Swiss learners only taking 5 lessons before driving test, instructors claim
According to a new study by 20 Minuten, instructors across the country have reported that young people are taking less and less time to learn to drive in Switzerland. The newspaper found that under-25s are taking just five or six lessons before trying to get their driving license, to the detriment of road safety and etiquette.
Young people taking fewer driving lessons
Speaking to 20 Minuten, Elvis Listl, driving instructor at Modern Drive in Bern, said that “on average, Swiss people need 16 to 25 lessons before they are ready for the driving test.” However in the last five years, “Young adults, in particular under the age of 25, have tried to get through the test with just five or six driving lessons," he added.
Listl argued that most young people don’t take driving seriously anymore: “They only want to complete it on the side. Many are not willing to sacrifice their free time for driving lessons. They prefer to practice privately instead of making fixed appointments with driving instructors.” What’s more, he said that many would prefer to avoid paying significant amounts for tuition and “try to pass it [on their own], somehow” - perhaps not surprising, given lessons in Zurich cost around 85 francs an hour.

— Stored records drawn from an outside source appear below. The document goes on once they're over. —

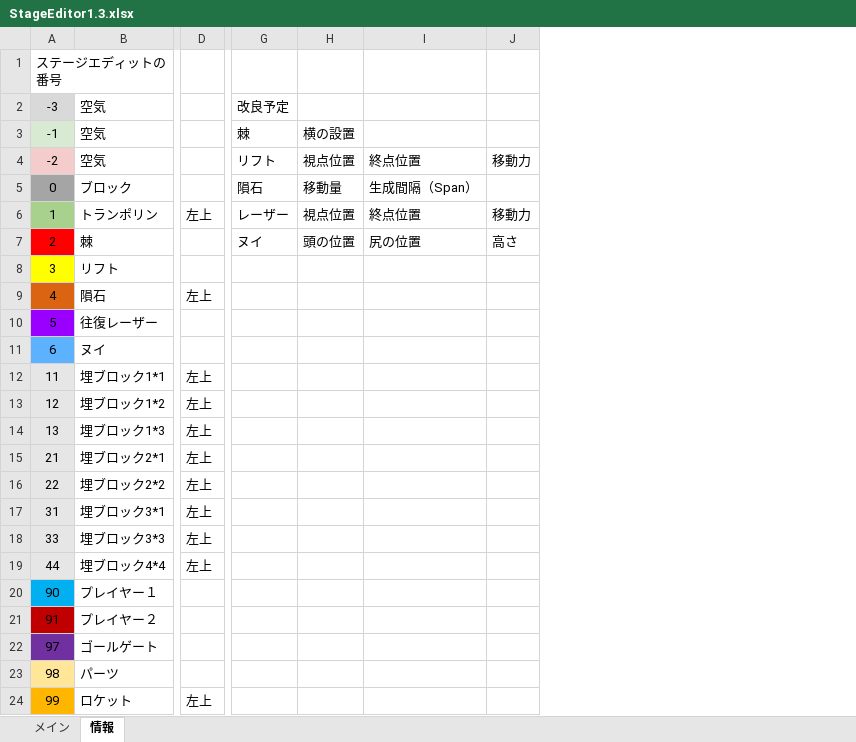
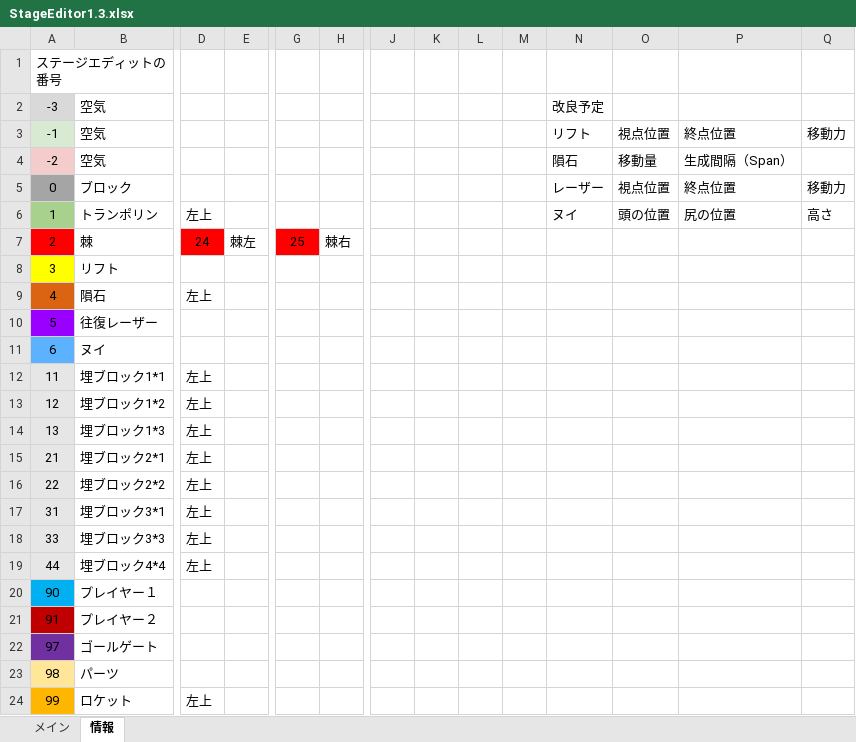
Before and after one commit to keisuke0211/cos-mos, an Excel workbook: data/GAMEDATA/STAGE/StageEditor1.3.xlsx, sheet 情報, drawn as a sheet; only a part is shown, gaps mark what is left out; values as stored, in another font and other column widths than the file's, no borders; addresses are those after the commit; the diff names each change by its address in the sheet, - before the commit and + after, or states it on an @@ line.

```diff
--- a/data/GAMEDATA/STAGE/StageEditor1.3.xlsx (sheet 情報)
+++ b/data/GAMEDATA/STAGE/StageEditor1.3.xlsx (sheet 情報)
+column E, row 7: 棘左
+column G, row 7: 25
+column H, row 7: 棘右
+column J, empty
+column K, empty
+column L, empty
+column M, empty
-N3: 棘
+N3: リフト
-O3: 横の設置
+O3: 視点位置
-P3: (empty)
+P3: 終点位置
-Q3: (empty)
+Q3: 移動力
-N4: リフト
+N4: 隕石
-O4: 視点位置
+O4: 移動量
-P4: 終点位置
+P4: 生成間隔（Span）
-Q4: 移動力
+Q4: (empty)
-N5: 隕石
+N5: レーザー
-O5: 移動量
+O5: 視点位置
-P5: 生成間隔（Span）
+P5: 終点位置
-Q5: (empty)
+Q5: 移動力
-N6: レーザー
+N6: ヌイ
-O6: 視点位置
+O6: 頭の位置
-P6: 終点位置
+P6: 尻の位置
-Q6: 移動力
+Q6: 高さ
-D7: (empty)
+D7: 24
-D7 fill: none
+D7 fill: #FF0000
-N7: ヌイ
+N7: (empty)
-O7: 頭の位置
+O7: (empty)
-P7: 尻の位置
+P7: (empty)
-Q7: 高さ
+Q7: (empty)
```
Also changed, not shown: sheet メイン, formulas that keep their value, 6 other files.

Less qualified drivers increase roads risks in Switzerland
"The fact that learners prefer to practice privately instead of attending driving lessons is not entirely without risk," noted Rudolf Schneider, driving instructor at Cityfahrschule. He explained that less-qualified drivers can lead to problems on the road, as motorists with fewer lessons under their belts are not as aware and are not able to quickly react to dangers, increasing the chances of a road accident.
He added that driving etiquette on Swiss roads and motorways is not instilled in young people that don't learn with instructors, impacting things such as giving way, the “Swiss zip” and other manoeuvres. According to Schnieder, young men under the age of 25 and the most likely to try and complete the test as fast as possible as they are “more impatient” and have a stronger desire for independence.
Fewer driving lessons yet to affect pass rates in Switzerland
For Michael Gehrken, the President of L-Drive Switzerland, the umbrella organisation for all driving instructors, “Especially in the first driving lessons, the key basics are taught. Anyone who only practices privately for a long time often learns wrong processes that can only be corrected later with great effort.”
However, he noted that while driving standards have declined in recent years, this hasn’t been reflected in a fall in the number of new drivers - Swiss cantons that spoke to 20 Minuten reported that the pass rate for new drivers has remained the same as previous years.